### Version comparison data
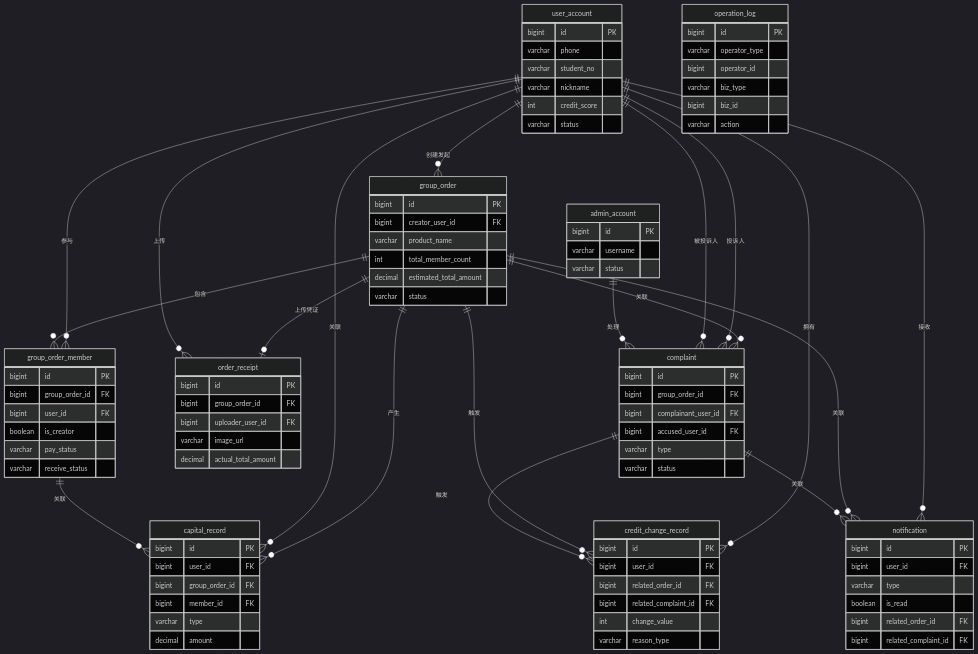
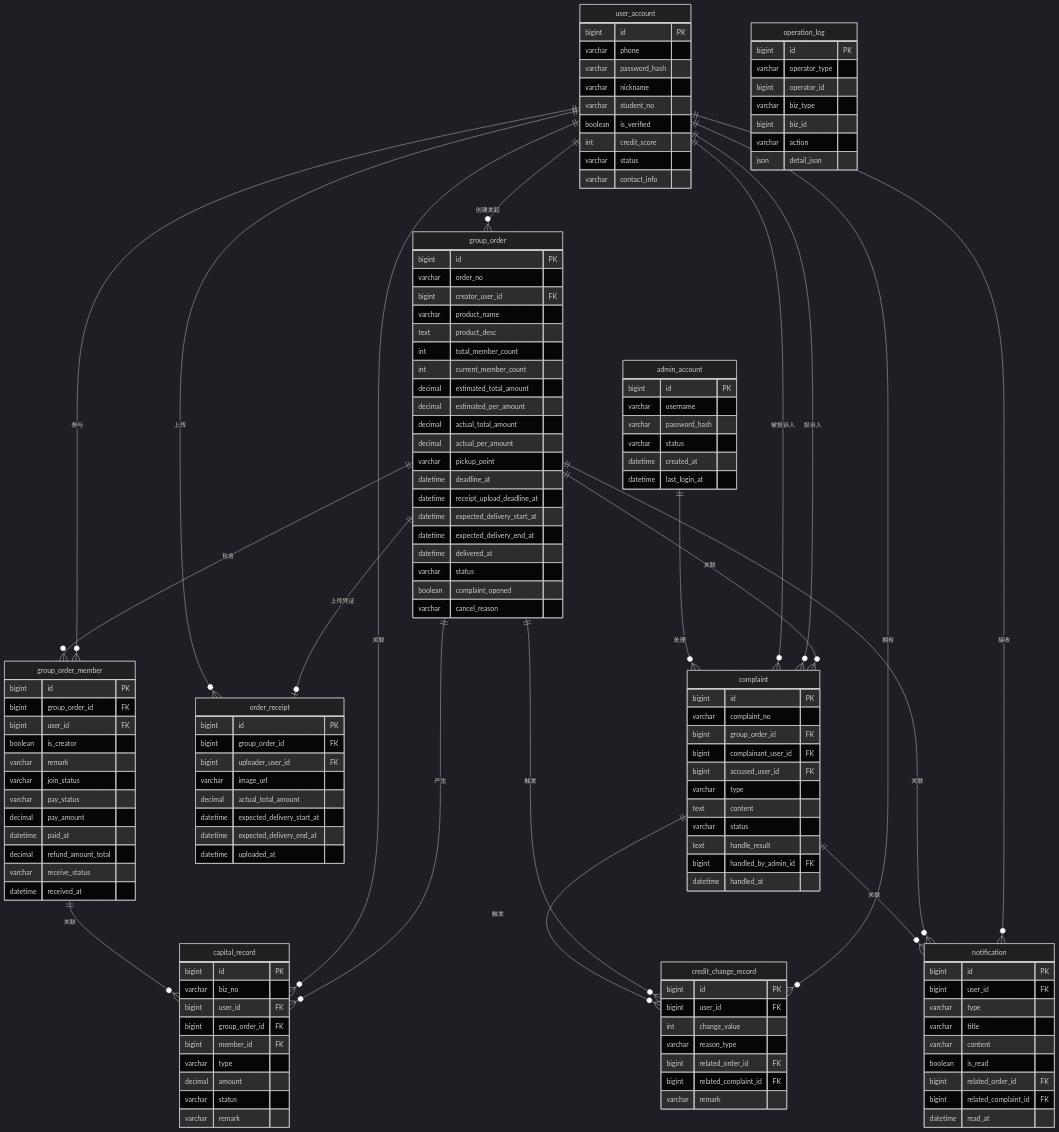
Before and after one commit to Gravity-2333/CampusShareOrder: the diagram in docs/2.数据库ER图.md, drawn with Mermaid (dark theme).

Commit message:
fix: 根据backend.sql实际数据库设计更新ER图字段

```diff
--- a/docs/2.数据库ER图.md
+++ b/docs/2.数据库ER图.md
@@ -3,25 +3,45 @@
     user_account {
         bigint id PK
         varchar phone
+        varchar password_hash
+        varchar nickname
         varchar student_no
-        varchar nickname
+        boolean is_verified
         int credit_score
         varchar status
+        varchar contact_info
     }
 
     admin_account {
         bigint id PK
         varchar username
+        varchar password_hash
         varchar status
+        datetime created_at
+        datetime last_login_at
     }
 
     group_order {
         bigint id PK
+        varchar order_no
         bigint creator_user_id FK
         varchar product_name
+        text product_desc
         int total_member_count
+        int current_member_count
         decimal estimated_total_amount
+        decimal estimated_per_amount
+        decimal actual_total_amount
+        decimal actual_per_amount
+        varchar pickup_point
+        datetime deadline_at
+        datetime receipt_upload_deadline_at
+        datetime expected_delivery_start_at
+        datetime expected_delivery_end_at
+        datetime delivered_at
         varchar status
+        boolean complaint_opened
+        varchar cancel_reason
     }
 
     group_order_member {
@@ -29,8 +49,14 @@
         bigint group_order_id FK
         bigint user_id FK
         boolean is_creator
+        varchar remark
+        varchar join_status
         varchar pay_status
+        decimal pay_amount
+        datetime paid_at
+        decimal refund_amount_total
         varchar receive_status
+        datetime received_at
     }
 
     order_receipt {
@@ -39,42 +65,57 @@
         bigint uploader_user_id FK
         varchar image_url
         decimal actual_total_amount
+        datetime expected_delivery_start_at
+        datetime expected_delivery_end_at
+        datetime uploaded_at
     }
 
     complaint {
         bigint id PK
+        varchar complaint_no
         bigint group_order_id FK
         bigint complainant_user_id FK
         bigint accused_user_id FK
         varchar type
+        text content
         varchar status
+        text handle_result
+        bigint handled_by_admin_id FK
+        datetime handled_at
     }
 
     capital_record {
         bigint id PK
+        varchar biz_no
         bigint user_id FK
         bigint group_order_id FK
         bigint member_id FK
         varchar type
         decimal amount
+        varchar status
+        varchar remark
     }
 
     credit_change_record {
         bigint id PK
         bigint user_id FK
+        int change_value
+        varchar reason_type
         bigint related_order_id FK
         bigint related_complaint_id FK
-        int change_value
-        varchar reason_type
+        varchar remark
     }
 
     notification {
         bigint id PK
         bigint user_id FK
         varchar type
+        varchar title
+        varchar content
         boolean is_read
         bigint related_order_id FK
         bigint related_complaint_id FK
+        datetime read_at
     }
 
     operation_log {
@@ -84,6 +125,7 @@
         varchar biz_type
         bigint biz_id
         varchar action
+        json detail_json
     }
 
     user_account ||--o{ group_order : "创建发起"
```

### WHAT NEEDS TO BE DONE
Output the records above exactly as they are, leaving out the pictures.

### ANSWER TO THE PROBLEM
Before and after one commit to Gravity-2333/CampusShareOrder: the diagram in docs/2.数据库ER图.md, drawn with Mermaid (dark theme).

Commit message:
fix: 根据backend.sql实际数据库设计更新ER图字段

```diff
--- a/docs/2.数据库ER图.md
+++ b/docs/2.数据库ER图.md
@@ -3,25 +3,45 @@
     user_account {
         bigint id PK
         varchar phone
+        varchar password_hash
+        varchar nickname
         varchar student_no
-        varchar nickname
+        boolean is_verified
         int credit_score
         varchar status
+        varchar contact_info
     }
 
     admin_account {
         bigint id PK
         varchar username
+        varchar password_hash
         varchar status
+        datetime created_at
+        datetime last_login_at
     }
 
     group_order {
         bigint id PK
+        varchar order_no
         bigint creator_user_id FK
         varchar product_name
+        text product_desc
         int total_member_count
+        int current_member_count
         decimal estimated_total_amount
+        decimal estimated_per_amount
+        decimal actual_total_amount
+        decimal actual_per_amount
+        varchar pickup_point
+        datetime deadline_at
+        datetime receipt_upload_deadline_at
+        datetime expected_delivery_start_at
+        datetime expected_delivery_end_at
+        datetime delivered_at
         varchar status
+        boolean complaint_opened
+        varchar cancel_reason
     }
 
     group_order_member {
@@ -29,8 +49,14 @@
         bigint group_order_id FK
         bigint user_id FK
         boolean is_creator
+        varchar remark
+        varchar join_status
         varchar pay_status
+        decimal pay_amount
+        datetime paid_at
+        decimal refund_amount_total
         varchar receive_status
+        datetime received_at
     }
 
     order_receipt {
@@ -39,42 +65,57 @@
         bigint uploader_user_id FK
         varchar image_url
         decimal actual_total_amount
+        datetime expected_delivery_start_at
+        datetime expected_delivery_end_at
+        datetime uploaded_at
     }
 
     complaint {
         bigint id PK
+        varchar complaint_no
         bigint group_order_id FK
         bigint complainant_user_id FK
         bigint accused_user_id FK
         varchar type
+        text content
         varchar status
+        text handle_result
+        bigint handled_by_admin_id FK
+        datetime handled_at
     }
 
     capital_record {
         bigint id PK
+        varchar biz_no
         bigint user_id FK
         bigint group_order_id FK
         bigint member_id FK
         varchar type
         decimal amount
+        varchar status
+        varchar remark
     }
 
     credit_change_record {
         bigint id PK
         bigint user_id FK
+        int change_value
+        varchar reason_type
         bigint related_order_id FK
         bigint related_complaint_id FK
-        int change_value
-        varchar reason_type
+        varchar remark
     }
 
     notification {
         bigint id PK
         bigint user_id FK
         varchar type
+        varchar title
+        varchar content
         boolean is_read
         bigint related_order_id FK
         bigint related_complaint_id FK
+        datetime read_at
     }
 
     operation_log {
@@ -84,6 +125,7 @@
         varchar biz_type
         bigint biz_id
         varchar action
+        json detail_json
     }
 
     user_account ||--o{ group_order : "创建发起"
```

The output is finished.